Professor Campbell is also Director of the Wesley Research Institute, was elected a Fellow of the Australian Academy of Science this year, and is a member of the Cardiovascular Health Advisory Committee of the National Heart Foundation of Australia.

She is the chief researcher behind a major medical discovery announced earlier this year relating to heart bypass operations.

The 17,000 Australians who undergo heart bypass surgery every year need to have arteries or veins removed from a part of their bodies and transferred to their heart. As this is not always possible, some form of artificial artery is a major advance.

The new technique may eventually allow surgeons to grow artificial arteries inside the patients' body. These "grow-your-own" arteries mimic the functioning of actual arteries and will not be rejected by the body's immune system like other artificial arteries. They can be grown ready for use within weeks.

Professor Campbell can be contacted at telephone 3365 4658.

Graduands from the Biological and Chemical Sciences, and Engineering, Physical Sciences and Architecture Faculties will attend The University of Queensland's 4pm and 6.15pm ceremonies on December 6.

o Speaker at the 4pm ceremony is Professor Michael Good, recently appointed Director of the Queensland Institute of Medical Research. His previous role was Director of the CRC for Vaccine Technology. Professor Good is interested in malaria and group A/streptococcus/rheumatic fever, immunity, immunopathogenesis and vaccines. Contact telephone 3362 0202.

o Excellence in Teaching Award winners Dr Craig Franklin, senior lecturer in the Department of Zoology and Entomology, and Dr Peter O'Donoghue, senior lecturer in the Department of Microbiology and Parasitology will be presented at the 4pm ceremony.

Dr Franklin recently published a paper in the prestigious scientific journal Nature describing a unique set of teeth-like heart valves in crocodiles which enable them to stay underwater for long periods. He is also conducting research on the Fitzroy River tortoise which have the unusual ability to breathe both through lungs, and through gills in its rear passage.
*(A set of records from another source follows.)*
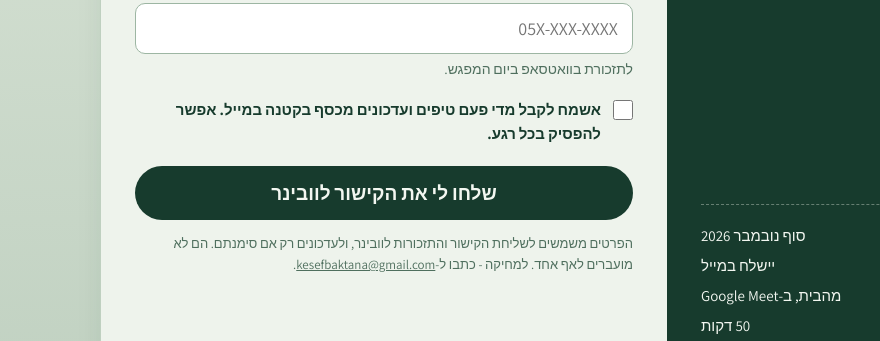
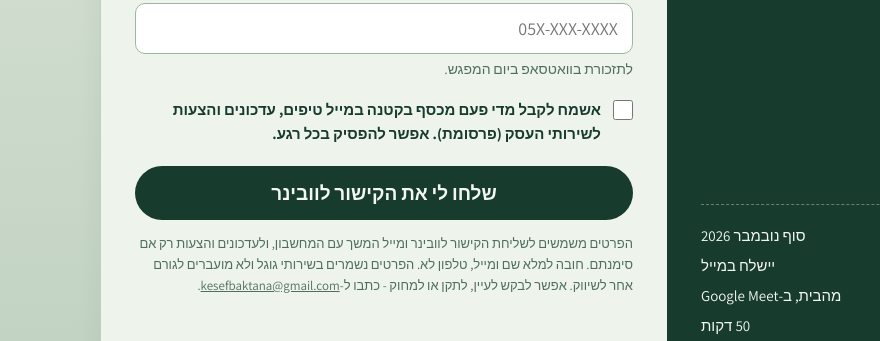
Before and after one commit to kesefbaktana/webinar, a plain HTML site: page index.html in a window 1280 px wide. Shown: the part 2760-3101 px from the top of the page, 0-880 px from the left. Drawn offline with Linux system fonts and the light colour scheme; no server answers; a web font is replaced by a local one.

Commit message:
Align consent and privacy wording with what the system actually does
- Consent checkbox now says tips, updates and service offers (labelled as advertising)
- Privacy line: drops the reminders that are not sent, mentions the follow-up email,
  states what is mandatory, that data sits in Google services, and the access/correction/deletion right
- Pilot form: same honest storage statement

Co-Authored-By: Claude Sonnet 5.5 <noreply@anthropic.com>

```diff
--- a/index.html
+++ b/index.html
@@ -377,10 +377,10 @@
             </div>
             <label class="check">
               <input type="checkbox" name="marketing" id="marketing" value="yes">
-              <span>אשמח לקבל מדי פעם טיפים ועדכונים מכסף בקטנה במייל. אפשר להפסיק בכל רגע.</span>
+              <span>אשמח לקבל מדי פעם מכסף בקטנה במייל טיפים, עדכונים והצעות לשירותי העסק (פרסומת). אפשר להפסיק בכל רגע.</span>
             </label>
             <button class="btn dark" type="submit" id="submit">שלחו לי את הקישור לוובינר</button>
-            <p class="privacy">הפרטים משמשים לשליחת הקישור והתזכורות לוובינר, ולעדכונים רק אם סימנתם. הם לא מועברים לאף אחד. למחיקה - כתבו ל-<a target="_top" href="mailto:kesefbaktana@gmail.com">kesefbaktana@gmail.com</a>.</p>
+            <p class="privacy">הפרטים משמשים לשליחת הקישור לוובינר ומייל המשך עם המחשבון, ולעדכונים והצעות רק אם סימנתם. חובה למלא שם ומייל, טלפון לא. הפרטים נשמרים בשירותי גוגל ולא מועברים לגורם אחר לשיווק. אפשר לבקש לעיין, לתקן או למחוק - כתבו ל-<a target="_top" href="mailto:kesefbaktana@gmail.com">kesefbaktana@gmail.com</a>.</p>
           </form>
         </div>
       </div>
```
Also changed, not shown: pilot/index.html (+1 -1 lines).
Contact telephone 3365 2355.

Dr O'Donoghue is a protozoologist who is interested in protozoan parasites of Australia's unique wildlife (mammals, birds, reptiles and fish). With Associate Professor Joan Whittier, he has discovered a group of blood parasites with potential as biological control agents for a snake plague on Guam.

Biological control, the researchers say, would be a far more effective eradication method than the present $2.6 million eradication program on Guam involving workers decapitating snakes with machetes. Guam has an estimated population of 5000 snakes per square kilometre of introduced Brown Snakes.
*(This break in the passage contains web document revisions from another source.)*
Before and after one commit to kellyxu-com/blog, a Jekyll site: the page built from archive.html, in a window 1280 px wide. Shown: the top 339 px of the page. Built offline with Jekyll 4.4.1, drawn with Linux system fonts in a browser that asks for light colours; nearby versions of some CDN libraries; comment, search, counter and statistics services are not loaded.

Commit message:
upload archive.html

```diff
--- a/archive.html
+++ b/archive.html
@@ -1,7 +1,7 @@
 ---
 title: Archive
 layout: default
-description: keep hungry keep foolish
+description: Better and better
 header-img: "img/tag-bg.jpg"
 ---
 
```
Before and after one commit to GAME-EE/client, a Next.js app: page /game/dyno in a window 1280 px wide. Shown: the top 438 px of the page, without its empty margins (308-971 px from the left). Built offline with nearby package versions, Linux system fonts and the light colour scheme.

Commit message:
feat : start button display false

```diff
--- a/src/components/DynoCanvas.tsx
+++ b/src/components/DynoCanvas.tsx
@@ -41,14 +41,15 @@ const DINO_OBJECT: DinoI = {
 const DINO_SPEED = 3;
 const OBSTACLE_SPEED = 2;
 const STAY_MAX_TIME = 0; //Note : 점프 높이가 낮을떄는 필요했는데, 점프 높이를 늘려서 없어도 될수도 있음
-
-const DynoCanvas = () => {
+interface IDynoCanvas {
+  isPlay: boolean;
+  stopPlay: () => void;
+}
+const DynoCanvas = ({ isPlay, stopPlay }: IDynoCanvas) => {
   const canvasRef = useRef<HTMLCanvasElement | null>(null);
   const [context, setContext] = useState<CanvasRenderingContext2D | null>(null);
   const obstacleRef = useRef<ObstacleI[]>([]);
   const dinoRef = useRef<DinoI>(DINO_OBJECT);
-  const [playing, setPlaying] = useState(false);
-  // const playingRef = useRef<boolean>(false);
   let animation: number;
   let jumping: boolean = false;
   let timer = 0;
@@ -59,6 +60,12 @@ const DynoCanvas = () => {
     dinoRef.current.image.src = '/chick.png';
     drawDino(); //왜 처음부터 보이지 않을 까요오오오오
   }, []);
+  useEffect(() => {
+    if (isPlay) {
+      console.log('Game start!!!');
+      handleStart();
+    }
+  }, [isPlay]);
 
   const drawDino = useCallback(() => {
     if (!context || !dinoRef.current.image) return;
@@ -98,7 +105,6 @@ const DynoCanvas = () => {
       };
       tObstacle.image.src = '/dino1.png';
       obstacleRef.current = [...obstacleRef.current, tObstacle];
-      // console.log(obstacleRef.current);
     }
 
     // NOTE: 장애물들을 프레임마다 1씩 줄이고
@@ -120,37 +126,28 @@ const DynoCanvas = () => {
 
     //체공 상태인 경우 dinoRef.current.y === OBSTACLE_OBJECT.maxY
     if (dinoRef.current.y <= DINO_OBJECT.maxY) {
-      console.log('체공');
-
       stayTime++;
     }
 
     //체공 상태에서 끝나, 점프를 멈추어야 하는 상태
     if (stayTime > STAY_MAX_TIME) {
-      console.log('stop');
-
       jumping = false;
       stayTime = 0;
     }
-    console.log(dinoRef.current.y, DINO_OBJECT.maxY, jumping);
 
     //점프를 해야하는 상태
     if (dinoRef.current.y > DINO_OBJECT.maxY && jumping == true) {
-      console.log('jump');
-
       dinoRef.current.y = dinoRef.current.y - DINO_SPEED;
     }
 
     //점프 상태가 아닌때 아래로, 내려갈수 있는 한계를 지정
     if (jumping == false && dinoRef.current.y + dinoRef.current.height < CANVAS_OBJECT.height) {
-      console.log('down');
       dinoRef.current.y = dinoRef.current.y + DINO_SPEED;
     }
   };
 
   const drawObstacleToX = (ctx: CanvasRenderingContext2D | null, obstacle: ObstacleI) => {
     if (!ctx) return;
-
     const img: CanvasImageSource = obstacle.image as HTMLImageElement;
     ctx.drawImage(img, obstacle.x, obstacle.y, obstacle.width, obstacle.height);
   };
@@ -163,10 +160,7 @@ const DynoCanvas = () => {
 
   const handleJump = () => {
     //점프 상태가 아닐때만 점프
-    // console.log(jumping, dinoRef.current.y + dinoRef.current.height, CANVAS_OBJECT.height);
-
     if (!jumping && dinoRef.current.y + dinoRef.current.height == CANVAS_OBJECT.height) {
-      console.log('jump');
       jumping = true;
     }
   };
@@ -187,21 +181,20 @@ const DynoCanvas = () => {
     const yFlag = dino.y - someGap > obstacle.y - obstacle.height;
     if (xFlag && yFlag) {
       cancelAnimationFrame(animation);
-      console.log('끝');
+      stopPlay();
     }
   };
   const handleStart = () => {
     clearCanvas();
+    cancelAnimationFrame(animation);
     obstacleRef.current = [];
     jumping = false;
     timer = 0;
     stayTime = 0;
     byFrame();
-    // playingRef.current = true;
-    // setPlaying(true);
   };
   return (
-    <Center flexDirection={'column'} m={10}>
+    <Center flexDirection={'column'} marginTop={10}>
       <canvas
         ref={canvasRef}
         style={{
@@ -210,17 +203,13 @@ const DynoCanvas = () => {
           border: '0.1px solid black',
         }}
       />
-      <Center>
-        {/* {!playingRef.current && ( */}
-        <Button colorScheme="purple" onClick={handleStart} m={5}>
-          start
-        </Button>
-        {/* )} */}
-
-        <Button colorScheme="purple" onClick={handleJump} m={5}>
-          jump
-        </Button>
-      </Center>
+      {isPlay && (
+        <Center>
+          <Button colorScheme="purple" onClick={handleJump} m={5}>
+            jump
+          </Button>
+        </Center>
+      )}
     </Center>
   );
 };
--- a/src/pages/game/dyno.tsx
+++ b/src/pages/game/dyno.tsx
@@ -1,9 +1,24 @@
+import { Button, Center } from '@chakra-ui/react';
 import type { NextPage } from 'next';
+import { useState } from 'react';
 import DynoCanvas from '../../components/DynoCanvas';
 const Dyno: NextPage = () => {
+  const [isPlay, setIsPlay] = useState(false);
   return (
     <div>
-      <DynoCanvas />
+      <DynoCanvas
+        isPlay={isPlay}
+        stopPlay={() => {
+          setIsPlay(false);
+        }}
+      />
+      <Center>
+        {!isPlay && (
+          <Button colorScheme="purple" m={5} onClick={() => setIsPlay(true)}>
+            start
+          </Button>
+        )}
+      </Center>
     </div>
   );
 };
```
Dr O'Donoghue has been a consultant to Sydney water authorities following several incidents in which the parasite Cryptosporidium was detected in Sydney drinking water supplies. Contact telephone 3365 2584.
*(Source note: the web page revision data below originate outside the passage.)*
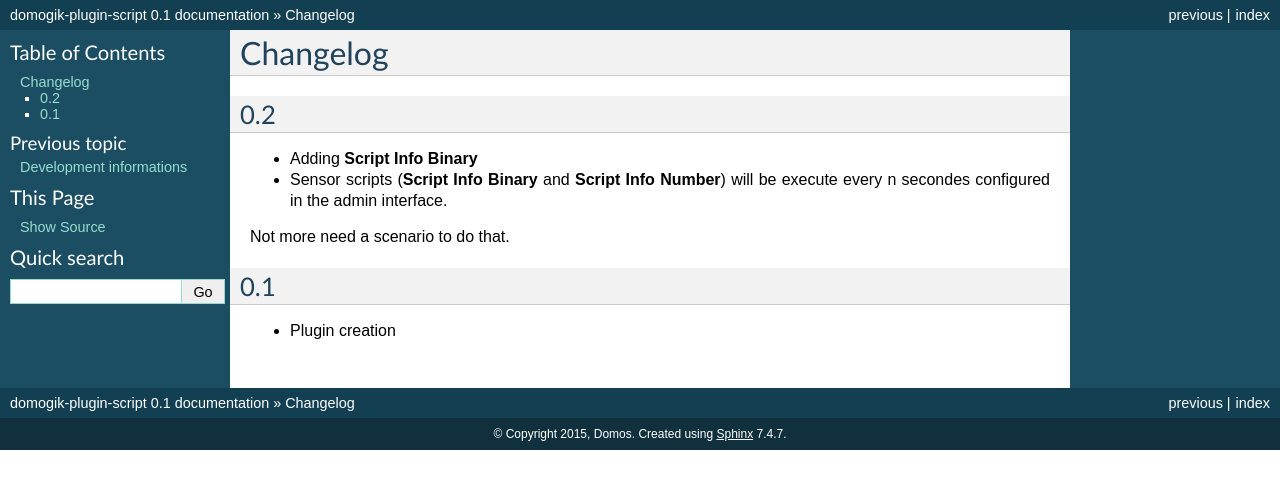
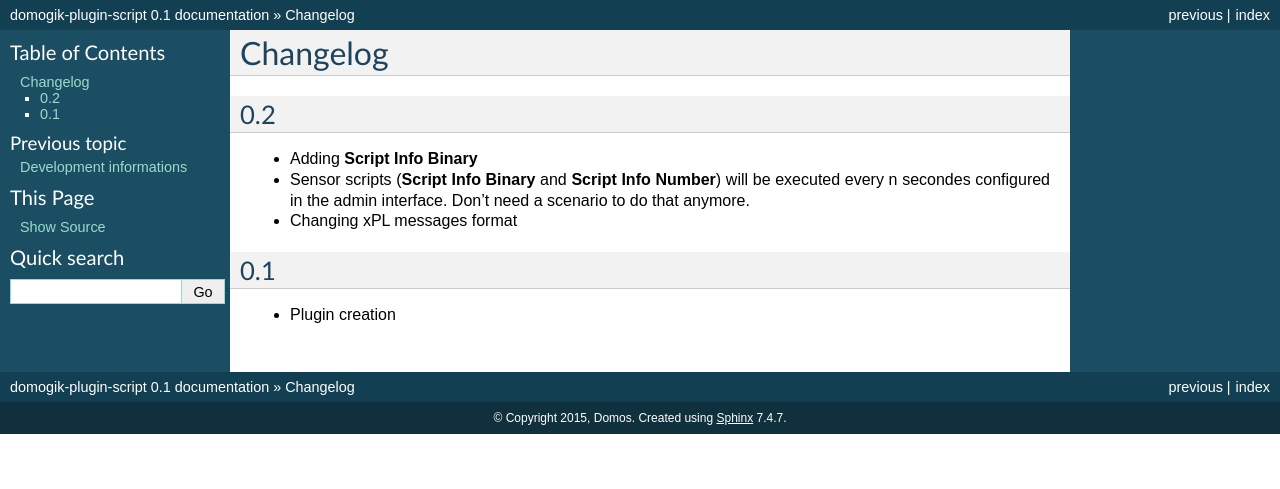
Before and after one commit to vdomos/domogik-plugin-script, a Sphinx documentation site: the page built from docs/changelog.txt, in a window 1280 px wide. Shown: the top 489 px of the page. Built offline with Sphinx 7.4.7, drawn with Linux system fonts in a browser that asks for light colours.

Commit message:
Doc update

```diff
--- a/docs/changelog.txt
+++ b/docs/changelog.txt
@@ -6,8 +6,8 @@ Changelog
 ===
 
 * Adding **Script Info Binary**
-* Sensor scripts (**Script Info Binary** and **Script Info Number**) will be execute every n secondes configured in the admin interface.
-Not more need a scenario to do that.
+* Sensor scripts (**Script Info Binary** and **Script Info Number**) will be executed every n secondes configured in the admin interface. Don't need a scenario to do that anymore.
+* Changing xPL messages format
 
 
 0.1
```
o Graduands will include lecturer Dr Olivia Jenkins, whose PhD thesis with the Geographical Sciences and Planning Department included interviews with backpackers before, during and after their visits to Australia to explore whether the actual images of the country lived up to pre-trip expectations. Contact email: olivia_jenkins@hotmail.com

o Bachelor of Science graduand (6.15pm ceremony) Megan Poppi is the third generation member of her family to study French subjects at The University of Queensland. Her mother Deborah Poppi studied French while obtaining a Bachelor of Arts (1973) which she followed with a Diploma of Education and a Diploma of TESOL (1974 and 1998 respectively). Grandmother Patricia Hawthorne also studied French subjects to graduate BA from UQ in the late 1940s. Contact Dr Dennis Poppi telephone 3365 2573.

Media: Further information, Jan King at UQ Communications, telephone 0413 601 248.